NTSB Prelim: Diamond Aircraft Ind Inc DA 40

Witness 'Saw The Airplane “Bank Really Hard To The South, Back Across The Highway” As If The Airplane Were Trying To Turn Around'

Location: Cedar City, UT Accident Number: WPR22FA164
Date & Time: April 23, 2022, 18:48 Local Registration: N321PF
Aircraft: Diamond Aircraft Ind Inc DA 40 Injuries: 4 Fatal
Flight Conducted Under: Part 91: General aviation - Personal

On April 23, 2022, about 1848 mountain daylight time, a Diamond Aircraft, DA 40, N321PF, was destroyed when it was involved in an accident near Cedar City, Utah. The pilot and 3 passengers were fatally injured. The airplane was operated as a Title 14 Code of Federal Regulations Part 91 personal flight.

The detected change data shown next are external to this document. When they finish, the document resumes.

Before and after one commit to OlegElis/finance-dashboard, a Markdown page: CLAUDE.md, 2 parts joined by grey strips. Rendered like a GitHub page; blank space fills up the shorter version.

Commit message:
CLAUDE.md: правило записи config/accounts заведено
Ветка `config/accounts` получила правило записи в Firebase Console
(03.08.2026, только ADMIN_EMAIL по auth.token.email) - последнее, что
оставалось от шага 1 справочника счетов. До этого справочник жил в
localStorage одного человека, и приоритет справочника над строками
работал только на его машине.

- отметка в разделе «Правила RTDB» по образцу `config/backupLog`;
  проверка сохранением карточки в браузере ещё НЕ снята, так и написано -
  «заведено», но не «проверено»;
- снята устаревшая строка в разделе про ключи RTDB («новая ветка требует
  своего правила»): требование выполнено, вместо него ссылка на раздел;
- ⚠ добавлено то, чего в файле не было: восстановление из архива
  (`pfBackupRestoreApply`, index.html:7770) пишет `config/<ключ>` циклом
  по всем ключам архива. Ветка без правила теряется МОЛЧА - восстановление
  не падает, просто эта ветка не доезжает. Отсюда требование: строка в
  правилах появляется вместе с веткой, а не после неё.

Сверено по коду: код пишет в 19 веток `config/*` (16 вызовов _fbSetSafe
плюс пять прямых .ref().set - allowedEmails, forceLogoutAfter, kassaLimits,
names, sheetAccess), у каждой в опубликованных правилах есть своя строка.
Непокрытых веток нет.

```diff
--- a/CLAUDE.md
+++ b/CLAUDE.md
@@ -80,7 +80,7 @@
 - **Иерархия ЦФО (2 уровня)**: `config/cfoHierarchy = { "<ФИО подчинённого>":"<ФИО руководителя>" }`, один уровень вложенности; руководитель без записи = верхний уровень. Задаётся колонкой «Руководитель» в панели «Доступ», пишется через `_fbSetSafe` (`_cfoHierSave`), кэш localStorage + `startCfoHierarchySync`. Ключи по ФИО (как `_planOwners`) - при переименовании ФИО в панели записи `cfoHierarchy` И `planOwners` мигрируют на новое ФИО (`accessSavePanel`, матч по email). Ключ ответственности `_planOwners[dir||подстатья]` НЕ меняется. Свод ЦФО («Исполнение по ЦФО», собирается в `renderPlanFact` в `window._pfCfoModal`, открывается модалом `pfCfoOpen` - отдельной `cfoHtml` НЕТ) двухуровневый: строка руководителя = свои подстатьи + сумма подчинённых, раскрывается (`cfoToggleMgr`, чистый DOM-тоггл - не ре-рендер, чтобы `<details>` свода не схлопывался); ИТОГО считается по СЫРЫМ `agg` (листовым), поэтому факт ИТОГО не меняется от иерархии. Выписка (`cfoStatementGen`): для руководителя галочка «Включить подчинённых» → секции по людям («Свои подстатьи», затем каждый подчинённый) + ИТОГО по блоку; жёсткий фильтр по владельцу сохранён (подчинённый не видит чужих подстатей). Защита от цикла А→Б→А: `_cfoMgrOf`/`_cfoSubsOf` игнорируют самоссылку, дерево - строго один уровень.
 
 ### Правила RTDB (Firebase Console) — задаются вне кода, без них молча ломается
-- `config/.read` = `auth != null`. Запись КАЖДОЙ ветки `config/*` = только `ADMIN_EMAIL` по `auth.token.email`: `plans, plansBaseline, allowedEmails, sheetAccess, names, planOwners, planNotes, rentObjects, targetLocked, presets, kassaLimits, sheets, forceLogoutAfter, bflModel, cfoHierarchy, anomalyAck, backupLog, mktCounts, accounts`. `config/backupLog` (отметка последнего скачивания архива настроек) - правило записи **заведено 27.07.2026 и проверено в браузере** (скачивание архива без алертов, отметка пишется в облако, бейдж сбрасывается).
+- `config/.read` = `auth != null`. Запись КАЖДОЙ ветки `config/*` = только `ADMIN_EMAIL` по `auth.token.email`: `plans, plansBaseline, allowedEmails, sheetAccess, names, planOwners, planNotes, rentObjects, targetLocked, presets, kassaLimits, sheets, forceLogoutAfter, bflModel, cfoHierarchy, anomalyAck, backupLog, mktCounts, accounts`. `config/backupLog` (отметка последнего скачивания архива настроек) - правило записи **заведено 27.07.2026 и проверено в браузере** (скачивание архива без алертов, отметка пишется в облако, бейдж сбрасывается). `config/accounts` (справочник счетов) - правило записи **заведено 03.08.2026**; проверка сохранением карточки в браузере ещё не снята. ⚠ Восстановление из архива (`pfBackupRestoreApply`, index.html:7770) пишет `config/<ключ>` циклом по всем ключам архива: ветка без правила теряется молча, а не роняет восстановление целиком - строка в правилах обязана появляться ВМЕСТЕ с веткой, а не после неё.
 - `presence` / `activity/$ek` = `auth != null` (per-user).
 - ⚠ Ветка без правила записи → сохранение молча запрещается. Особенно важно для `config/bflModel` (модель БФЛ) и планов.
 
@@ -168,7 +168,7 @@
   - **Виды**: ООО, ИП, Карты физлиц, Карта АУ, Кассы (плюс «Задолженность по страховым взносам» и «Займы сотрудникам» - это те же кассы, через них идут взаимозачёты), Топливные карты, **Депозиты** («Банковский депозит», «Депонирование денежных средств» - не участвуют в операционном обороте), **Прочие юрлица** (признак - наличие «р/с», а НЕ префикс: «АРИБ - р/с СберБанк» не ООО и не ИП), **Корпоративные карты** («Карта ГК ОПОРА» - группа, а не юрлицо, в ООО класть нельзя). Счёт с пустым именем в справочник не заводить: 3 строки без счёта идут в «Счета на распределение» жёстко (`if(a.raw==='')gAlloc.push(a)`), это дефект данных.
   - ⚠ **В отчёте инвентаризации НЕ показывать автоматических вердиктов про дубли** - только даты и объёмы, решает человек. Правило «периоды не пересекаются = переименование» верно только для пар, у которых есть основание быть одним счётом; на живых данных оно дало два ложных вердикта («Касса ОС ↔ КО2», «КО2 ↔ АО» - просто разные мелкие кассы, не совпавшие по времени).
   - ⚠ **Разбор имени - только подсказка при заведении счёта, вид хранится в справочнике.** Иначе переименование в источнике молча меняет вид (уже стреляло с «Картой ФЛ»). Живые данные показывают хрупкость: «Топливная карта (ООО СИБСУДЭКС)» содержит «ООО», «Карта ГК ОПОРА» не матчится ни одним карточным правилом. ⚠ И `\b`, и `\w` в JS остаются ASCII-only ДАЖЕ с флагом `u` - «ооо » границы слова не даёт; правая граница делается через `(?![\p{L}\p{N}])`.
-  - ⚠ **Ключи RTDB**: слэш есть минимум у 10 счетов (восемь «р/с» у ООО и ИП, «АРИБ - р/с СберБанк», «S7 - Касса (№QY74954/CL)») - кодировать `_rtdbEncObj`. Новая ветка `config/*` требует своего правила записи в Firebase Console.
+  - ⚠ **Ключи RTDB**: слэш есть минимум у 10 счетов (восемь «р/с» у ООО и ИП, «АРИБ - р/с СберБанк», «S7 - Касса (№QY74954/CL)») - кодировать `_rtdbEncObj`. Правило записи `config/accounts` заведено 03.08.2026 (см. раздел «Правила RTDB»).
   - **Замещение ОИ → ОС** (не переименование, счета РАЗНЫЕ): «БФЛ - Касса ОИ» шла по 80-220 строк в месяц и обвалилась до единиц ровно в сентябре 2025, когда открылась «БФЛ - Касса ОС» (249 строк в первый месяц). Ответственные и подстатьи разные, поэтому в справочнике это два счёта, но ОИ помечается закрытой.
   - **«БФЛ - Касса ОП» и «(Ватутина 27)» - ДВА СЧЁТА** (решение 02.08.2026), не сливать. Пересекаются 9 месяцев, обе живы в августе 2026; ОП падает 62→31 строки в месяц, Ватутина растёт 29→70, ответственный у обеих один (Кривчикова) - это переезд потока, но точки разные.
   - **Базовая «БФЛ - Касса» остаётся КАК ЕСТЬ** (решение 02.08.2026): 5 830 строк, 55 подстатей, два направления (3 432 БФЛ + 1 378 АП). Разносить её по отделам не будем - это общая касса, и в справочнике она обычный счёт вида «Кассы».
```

The operator reported that the pilot rented the airplane with the intent to fly a multi-leg round robin cross county flight from his home base of Spanish Fork Municipal Airport/Woodhouse Field (SPK), Spanish Fork, Utah. The pilot planned route of flight included intermediate stops at Cedar City Regional Airport (CDC), Bryce Canyon Airport (BCE), Canyonlands Regional Airport (CNY), Carbon County Regional Airport/Buck Davis Field (PUC), before returning to SPK.

The operator stated that the airplane departed SPK on the first leg of the flight with about 40 gallons of fuel.

Recorded airport surveillance video at CDC showed the accident airplane land at 1615 hours and taxi to the self-serve fuel pumps. The pilot and passengers disembarked, and the pilot refueled the airplane, adding about 14 gallons of fuel. The pilot and passengers subsequently boarded the airplane and taxied toward the runway.

A pilot rated witness, who was driving down Cedar Canyon (westbound) on State Highway 14, reported that he observed what is believed to be the accident airplane flying up the canyon over the river, about 300 ft above ground level (agl). The witness stated that as the airplane was about to pass over their position, it turned left and then right, and that the maneuvers were quick and more like a rocking motion.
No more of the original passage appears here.